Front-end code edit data
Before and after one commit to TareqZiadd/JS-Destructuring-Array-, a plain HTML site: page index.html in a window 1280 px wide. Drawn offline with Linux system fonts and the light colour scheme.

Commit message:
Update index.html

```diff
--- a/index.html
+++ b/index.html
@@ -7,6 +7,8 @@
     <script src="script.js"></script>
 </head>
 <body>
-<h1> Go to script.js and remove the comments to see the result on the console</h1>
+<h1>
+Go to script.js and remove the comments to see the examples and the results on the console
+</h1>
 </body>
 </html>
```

* _Work item_
Each line, beginning at the one that contains "Update index.html" and continuing through the end of the records, must be written out exactly, first and last included.

* _Written response_
Update index.html

```diff
--- a/index.html
+++ b/index.html
@@ -7,6 +7,8 @@
     <script src="script.js"></script>
 </head>
 <body>
-<h1> Go to script.js and remove the comments to see the result on the console</h1>
+<h1>
+Go to script.js and remove the comments to see the examples and the results on the console
+</h1>
 </body>
 </html>
```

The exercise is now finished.